[TASK INSTRUCTIONS]: Extract every record, exactly as written, and ignore the pictures.

[DATA FOR THIS EXERCISE]:
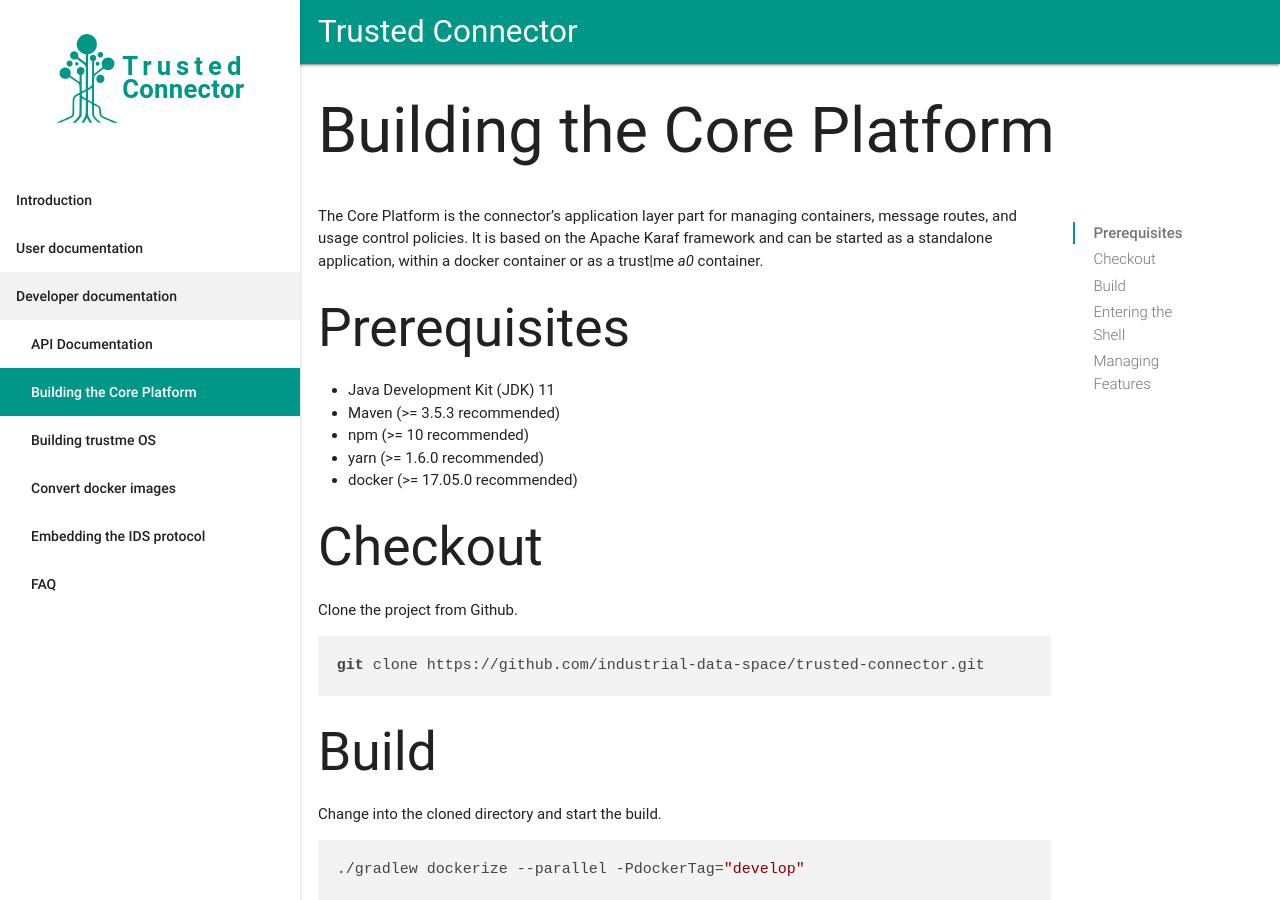
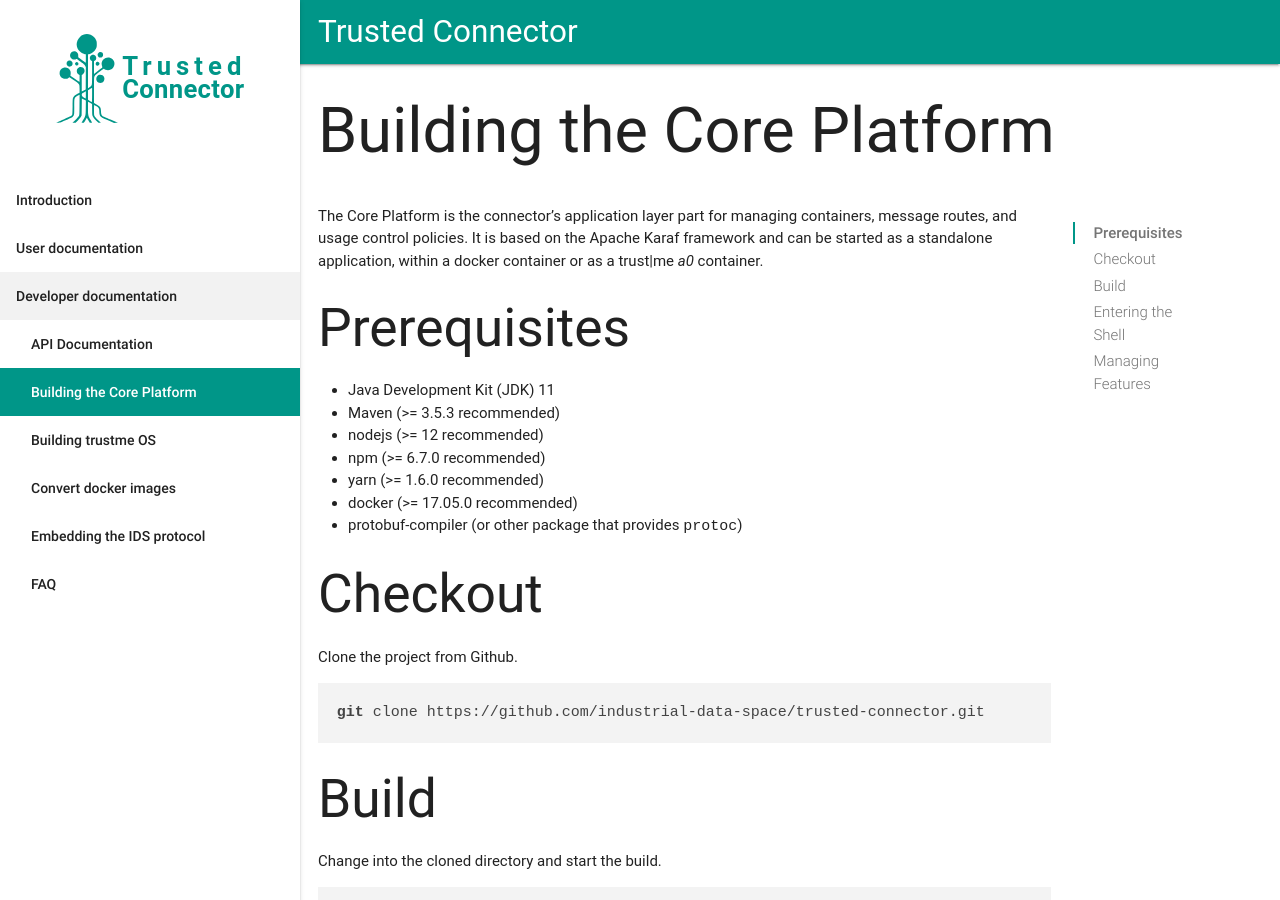
Before and after one commit to industrial-data-space/trusted-connector-documentation, a Jekyll site: the page built from docs/_docs/dev_core.md, in a window 1280 px wide and 900 px high. Built offline with Jekyll 4.4.1, drawn with Linux system fonts in a browser that asks for light colours; some web fonts are replaced.

Commit message:
Updated build prerequisites

```diff
--- a/docs/_docs/dev_core.md
+++ b/docs/_docs/dev_core.md
@@ -11,9 +11,11 @@ The Core Platform is the connector's application layer part for managing contain
 
 * Java Development Kit (JDK) 11
 * Maven (>= 3.5.3 recommended)
-* npm (>= 10 recommended)
+* nodejs (>= 12 recommended)
+* npm (>= 6.7.0 recommended)
 * yarn (>= 1.6.0 recommended)
 * docker (>= 17.05.0 recommended)
+* protobuf-compiler (or other package that provides `protoc`)
 
 ## Checkout
 
```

[SOLUTION TO THE EXERCISE]:
Before and after one commit to industrial-data-space/trusted-connector-documentation, a Jekyll site: the page built from docs/_docs/dev_core.md, in a window 1280 px wide and 900 px high. Built offline with Jekyll 4.4.1, drawn with Linux system fonts in a browser that asks for light colours; some web fonts are replaced.

Commit message:
Updated build prerequisites

```diff
--- a/docs/_docs/dev_core.md
+++ b/docs/_docs/dev_core.md
@@ -11,9 +11,11 @@ The Core Platform is the connector's application layer part for managing contain
 
 * Java Development Kit (JDK) 11
 * Maven (>= 3.5.3 recommended)
-* npm (>= 10 recommended)
+* nodejs (>= 12 recommended)
+* npm (>= 6.7.0 recommended)
 * yarn (>= 1.6.0 recommended)
 * docker (>= 17.05.0 recommended)
+* protobuf-compiler (or other package that provides `protoc`)
 
 ## Checkout
 
```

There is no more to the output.